Pandora’s Box premiered at the Gloria-Palast in Berlin on February 9, 1929, to a tepid reception. German audiences were miffed at the selection of an American to play their Lulu, and she received only scant praise from critics. The film also suffered severe cuts at the hands of censor boards, who objected to Pabst’s portrayal of the seductive lead character. Later in December when Pandora’s Box opened in New York, U.S. audiences were subjected to a happy ending, one in which Lulu avoids death, instead joining the Salvation Army. But the freshly painted finale did nothing to mitigate the film’s lambasting by the critics, one of whom wrote bluntly, “Louise Brooks cannot act. She does not suffer. She does nothing.”

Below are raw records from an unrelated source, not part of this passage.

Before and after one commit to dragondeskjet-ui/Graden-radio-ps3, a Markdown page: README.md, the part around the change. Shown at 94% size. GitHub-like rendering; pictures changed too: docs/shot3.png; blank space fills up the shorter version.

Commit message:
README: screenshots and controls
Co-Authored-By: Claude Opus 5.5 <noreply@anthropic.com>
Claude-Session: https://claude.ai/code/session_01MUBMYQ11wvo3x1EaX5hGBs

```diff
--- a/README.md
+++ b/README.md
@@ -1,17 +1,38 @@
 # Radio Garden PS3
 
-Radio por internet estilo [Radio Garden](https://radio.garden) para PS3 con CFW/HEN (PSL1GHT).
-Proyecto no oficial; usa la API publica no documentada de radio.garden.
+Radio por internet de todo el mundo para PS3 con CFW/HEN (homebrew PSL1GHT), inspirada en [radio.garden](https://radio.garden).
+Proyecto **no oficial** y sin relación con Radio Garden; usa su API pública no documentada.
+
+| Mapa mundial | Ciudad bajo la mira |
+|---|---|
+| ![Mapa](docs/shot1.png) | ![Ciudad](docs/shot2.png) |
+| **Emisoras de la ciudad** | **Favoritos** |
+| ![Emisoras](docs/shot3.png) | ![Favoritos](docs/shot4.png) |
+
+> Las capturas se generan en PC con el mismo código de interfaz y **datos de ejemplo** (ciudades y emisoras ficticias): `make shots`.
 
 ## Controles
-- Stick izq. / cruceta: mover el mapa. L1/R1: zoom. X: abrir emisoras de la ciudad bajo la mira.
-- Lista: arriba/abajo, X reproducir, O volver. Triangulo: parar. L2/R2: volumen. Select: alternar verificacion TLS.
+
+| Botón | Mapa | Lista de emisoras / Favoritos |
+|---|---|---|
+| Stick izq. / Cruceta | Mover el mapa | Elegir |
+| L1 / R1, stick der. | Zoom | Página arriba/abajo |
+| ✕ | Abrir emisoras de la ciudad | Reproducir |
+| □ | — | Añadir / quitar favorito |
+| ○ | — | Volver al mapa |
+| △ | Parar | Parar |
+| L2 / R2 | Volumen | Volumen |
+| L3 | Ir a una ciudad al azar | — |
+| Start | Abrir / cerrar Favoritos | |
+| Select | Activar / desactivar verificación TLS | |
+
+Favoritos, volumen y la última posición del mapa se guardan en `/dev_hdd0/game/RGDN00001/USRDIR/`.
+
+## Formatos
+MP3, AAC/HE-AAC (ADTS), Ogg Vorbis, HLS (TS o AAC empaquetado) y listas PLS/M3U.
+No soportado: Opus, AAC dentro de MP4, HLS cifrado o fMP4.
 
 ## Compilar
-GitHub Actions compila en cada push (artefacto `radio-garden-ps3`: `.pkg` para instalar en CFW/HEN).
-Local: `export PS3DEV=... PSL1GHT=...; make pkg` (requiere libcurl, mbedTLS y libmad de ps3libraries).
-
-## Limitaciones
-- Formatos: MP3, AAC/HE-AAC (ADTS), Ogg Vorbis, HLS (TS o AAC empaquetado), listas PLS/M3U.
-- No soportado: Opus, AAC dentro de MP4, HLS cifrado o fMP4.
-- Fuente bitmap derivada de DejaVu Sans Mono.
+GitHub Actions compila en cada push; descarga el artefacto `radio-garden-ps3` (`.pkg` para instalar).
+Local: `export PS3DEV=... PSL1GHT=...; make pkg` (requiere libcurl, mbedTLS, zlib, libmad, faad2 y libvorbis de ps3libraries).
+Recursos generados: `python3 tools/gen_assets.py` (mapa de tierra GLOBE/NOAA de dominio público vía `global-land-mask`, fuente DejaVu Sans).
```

Pabst felt differently and, impressed by Brooks’s natural acting style, coaxed her into take the starring role in Prix de Beauté (1930), a film about a typist who wins a beauty pageant, which he was writing with French director René Clair. Set to shoot in Paris, production was delayed when Clair opted instead to make Sous les toits de Paris (1930). (Prix de Beauté was eventually directed by Augusto Genina.) In the meantime, Pabst cast Brooks as the lead in Diary of a Lost Girl, another Strassefilm in which she plays an outcast who eventually finds refuge in a Weimar-era bordello. Also brutally cut by censors, the ending was changed for showings in Europe, and Diary itself became lost in the tumult of talking pictures, Black Tuesday, and the impending worldwide depression.
Excited by the “aesthetic potential of sound,” Pabst had already moved on. He had cowritten Prix de Beauté to include sound sequences, and was eager to adapt Bertolt Brecht and Kurt Weill’s The Threepenny Opera for the screen. Later, he spent a short stint in the U.S., directing only one picture, A Modern Hero (1934), for Warner Bros. He returned to Germany in 1939, just before the outbreak of World War II, where he stayed, making films under the Josef Goebbels-controlled Ufa. While none of his films can be called Nazi propaganda, Pabst remained productive throughout the war, and won a gold medal for best director for Komödianten at the Venice Film Festival in 1941. After the war, he immediately began to rehabilitate his reputation, making The Trial (1947), about anti-Semitism, and, later in 1955, two films about Hitler, The Last Ten Days and Jackboot Mutiny. He made his last film in 1956, Through the Forests, Through the Fields, about composer Carl Maria von Weber. Never completely forgiven for tolerating the Nazis, his place in film history improved only after the rediscovery of Louise Brooks in the mid-’50s.
Brooks had less success in movies than her beloved Pabst. She played a few roles in sound films, starring alongside John Wayne in her last, Overland Stage Riders (1938). Thereafter, she toured as a dancer, taught ballroom dancing, and eventually settled in New York City, where, fallen on very hard times, she worked briefly as a press agent for Walter Winchell and on the sales floor at Saks Fifth Avenue. Her reputation as an actress began its rehabilitation with the efforts of James Card, film curator at Eastman House, and Henri Langlois of the French Cinematheque, who united to restore Pandora’s Box to Pabst’s original uncensored version. Soon after its revival, Brooks began her final career, writing about film and her experiences in it. Her first article, published in 1956, was entitled “Mr. Pabst,” and, while describing the making of Pandora’s Box, she heaps praise on the director whom she calls a “revelation” and evokes those heady Weimar days “when Berlin rejected its reality … and sex was the business of the town.” Pabst died in Austria in 1967. Brooks, whose centennial happens this year in November, died in August 1985 at 79.
Presented at SFSFF 2006 with live music by Clark Wilson on the Mighty Wurlitzer